The Futility of a Numerical Goal
Guest post by Tim Higgins
In discussions about goals, I typically find attempts to create two distinct categories of goals. I see the words “arbitrary goals.” Arbitrary numerical goals are believed to be bad, problematic. Some numerical goals the non-arbitrary type are believed to be useful, good, even necessary. I could find no evidence Deming made a distinction between arbitrary and non-arbitrary goals. His distinction was between goals I set for myself and numerical goals others imposed upon me or set for me.
For me any goal is inherently arbitrary particularly a numerical goal. Deming seems to warn us that the ill effects of a numerical goal have to do with imposing it on others (without providing resources to achieve it) rather than whether or not the goal is arbitrary. Deming pointed out the damaging effects of setting numerical goals for others without distinguishing between arbitrary and non-arbitrary goals.
Thoughts on “Arbitrary”
When I establish a system boundary, it is a thought process. The boundary I establish is arbitrary. The system boundary is not in the world outside of me; it is in my thinking. The boundary is arbitrary not in the sense that it is without foundation or irrational, or whimsical or frivolous.
It is arbitrary in the sense that it is discretionary, voluntary, elective, optional, and subjective. I can engage in much thought and effort; utilize my current knowledge; collect and examine data and information as a precursor to setting the boundary. Yet even with all that effort the boundary is arbitrary in the sense I have described. It is based upon the subjective things like: my purpose in establishing it; my perception of my current context; my current knowledge (which is never complete); the data and information I elect to gather and the data examination option I choose to apply. The system boundary is not in the world outside of me; it is in my thinking.
Similarly, a numerical goal, regardless of the level of rational thought and amount of effort I invest in establishing it, is similarly arbitrary.
Deming’s use of “goals” and “arbitrary”
In a comprehensive search of The New Economics 2nd Edition, I found:
“arbitrary” was used only once [p 146 in regards to student assessment scales]
“goal” paired with “numerical” was used a dozen or maybe two dozen times
A less comprehensive search (based upon “goal” in the index) of Out of the Crisis found:
An individual will of course have his own goals. A man may set his heart on a college education. He may resolve to finish this chapter by morning: I give myself a deadline. Goals are necessary for you and me, but numerical goals set for other people, without a road map to reach the goal, have effects opposite to the effects sought.
The company will of course have goals – for example, constancy of purpose and never-ending improvement.
on page 69, and “Management by numerical goal is an attempt to manage without knowledge of what to do, and in fact is usually management by fear.” [p 76]

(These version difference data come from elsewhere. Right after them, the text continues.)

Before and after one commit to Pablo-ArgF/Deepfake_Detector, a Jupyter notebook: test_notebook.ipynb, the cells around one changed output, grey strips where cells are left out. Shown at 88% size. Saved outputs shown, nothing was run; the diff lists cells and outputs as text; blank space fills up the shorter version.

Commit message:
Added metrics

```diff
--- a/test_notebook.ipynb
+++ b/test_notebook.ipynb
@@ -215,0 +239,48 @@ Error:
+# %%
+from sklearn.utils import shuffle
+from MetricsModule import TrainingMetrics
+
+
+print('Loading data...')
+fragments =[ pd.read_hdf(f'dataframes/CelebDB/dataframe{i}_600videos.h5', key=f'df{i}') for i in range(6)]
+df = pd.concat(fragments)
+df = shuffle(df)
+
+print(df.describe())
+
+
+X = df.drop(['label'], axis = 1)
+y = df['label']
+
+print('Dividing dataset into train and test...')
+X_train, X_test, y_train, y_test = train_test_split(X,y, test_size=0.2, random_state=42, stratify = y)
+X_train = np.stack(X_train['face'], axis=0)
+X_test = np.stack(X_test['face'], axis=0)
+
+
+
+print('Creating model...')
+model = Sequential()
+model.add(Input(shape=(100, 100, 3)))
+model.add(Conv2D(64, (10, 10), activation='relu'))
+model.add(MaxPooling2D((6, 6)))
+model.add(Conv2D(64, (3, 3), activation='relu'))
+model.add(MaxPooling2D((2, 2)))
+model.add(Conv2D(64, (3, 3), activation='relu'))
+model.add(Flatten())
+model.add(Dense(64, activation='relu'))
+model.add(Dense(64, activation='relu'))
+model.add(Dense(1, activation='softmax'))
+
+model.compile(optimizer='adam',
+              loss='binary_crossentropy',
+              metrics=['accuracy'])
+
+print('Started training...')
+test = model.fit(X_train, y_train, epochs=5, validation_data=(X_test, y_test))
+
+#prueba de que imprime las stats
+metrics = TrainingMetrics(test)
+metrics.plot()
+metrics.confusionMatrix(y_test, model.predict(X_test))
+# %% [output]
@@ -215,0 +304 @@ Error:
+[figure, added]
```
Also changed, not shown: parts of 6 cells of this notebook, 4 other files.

Page 41 The New Economics (some words on goals)
How could there be life without aims and hopes? Everyone has aims, hopes, plans. But a goal that lies beyond the means of its accomplishment will lead to discouragement, frustration, demoralization. In other words, there must be a method to achieve an aim. By what method?

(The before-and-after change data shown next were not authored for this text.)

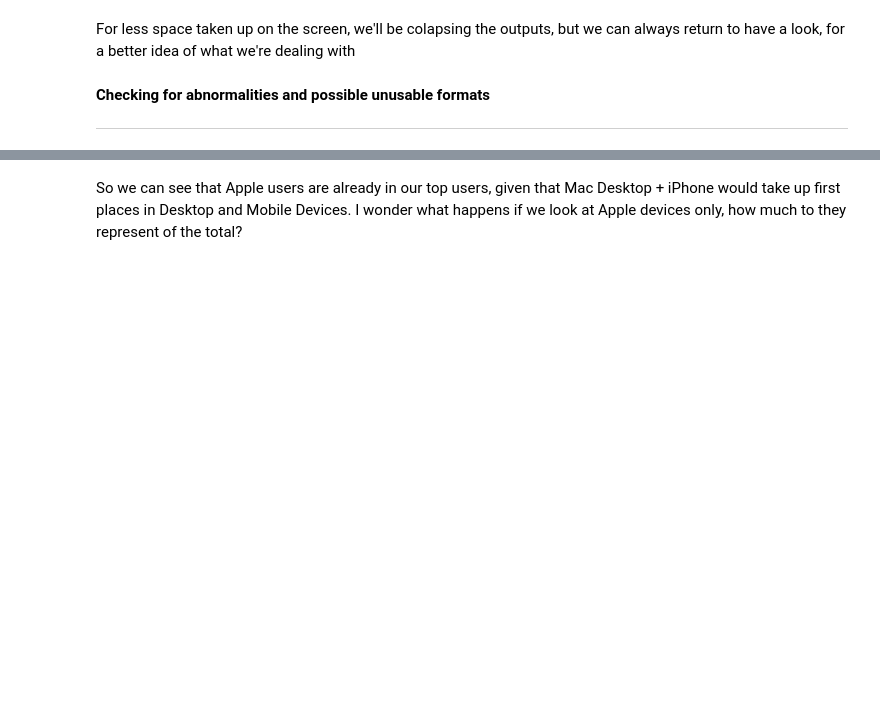
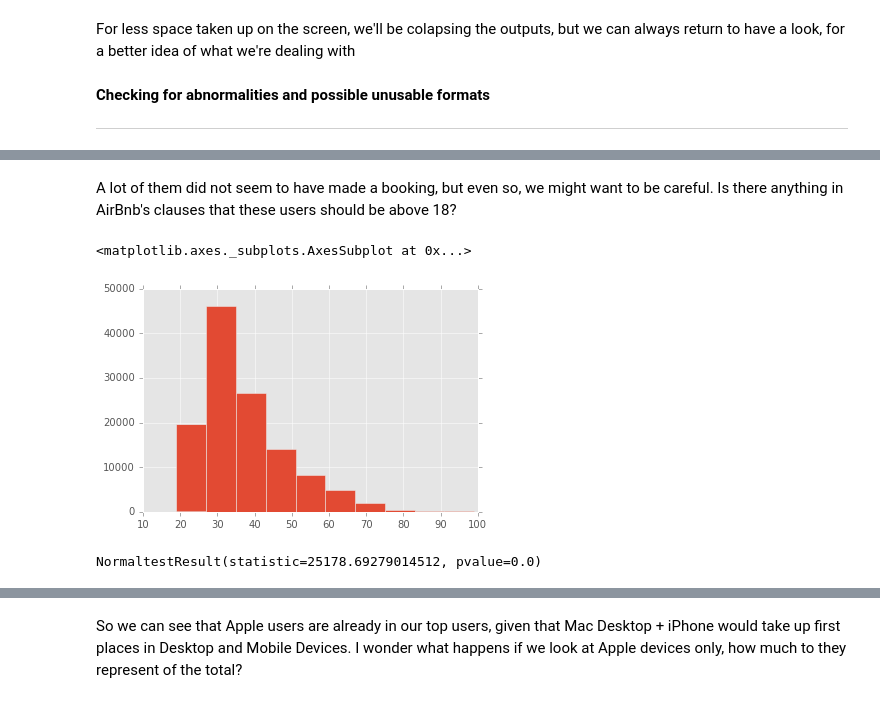
Before and after one commit to mirunapopa/DS-Intensive, a Jupyter notebook: data_exploration_project.ipynb, the cells around one changed output, grey strips where cells are left out. Drawn from its saved outputs; the diff is of its cells as text; code cells hidden in the pictures; blank space fills up the shorter version.

```diff
--- a/data_exploration_project.ipynb
+++ b/data_exploration_project.ipynb
@@ -242,0 +237,12 @@ devices.plot(x = 'device_type', y='users',kind= 'bar')
+# %% [markdown]
+A lot of them did not seem to have made a booking, but even so, we might want to be careful. Is there anything in AirBnb's clauses that these users should be above 18?
+# %%
+train_users[(train_users.age < 100) & (train_users.age > 18)].age.hist()
+# %% [output]
+<matplotlib.axes._subplots.AxesSubplot at 0x...>
+[figure, added]
+# %%
+import scipy.stats as stats
+stats.normaltest(train_users[(train_users.age < 100) & (train_users.age > 18)].age)
+# %% [output]
+NormaltestResult(statistic=25178.69279014512, pvalue=0.0)
```
Also changed, not shown: parts of 59 cells of this notebook.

When a company holds an individual accountable for a goal, it must provide to him the resources for accomplishment.
The title of another paragraph on page 41 “Futility of a numerical goal” implies a particular viewpoint. The paragraph is followed by
Facts of life. There are facts of life that are not goals nor even aims. For example, if we do not reduce our mistakes and defective items 3 per cent by the end of this year, we shall go out of business.
In other words, the fact of life, a requirement for life, might be translated into a goal or an aim, provided a method for its accomplishment can be planned.
And from Dr. Deming’s 14 obligations of management, #11:
“Eliminate numerical goals, numerical quotas and management by objectives. Substitute leadership.”
The text in this quote is from a version of the list written by Lloyd Dobyns and Clare Crawford-Mason, who worked on the important “If Japan Can, Why Can’t We?” NBC documentary and later created “Quality or Else” for the Public Broadcasting Service and the 20-volume Deming Video Library. Shortly before his death, Dr. Deming reviewed the text for this list and given Dr. Deming’s penchant for continuous improvement, it is appropriate to use this version (this text also fits the topic of this post more closely than other versions).
Related: we honestly translate aims to goals. And then we do stupid things in the name of the goal get it the way of the aim – Distorting the System, Distorting the Data or Improving the System – What’s Deming Got to Do With Agile Software Development and Kanban – Using Control Charts to Aid in Improving the Classroom Learning Environment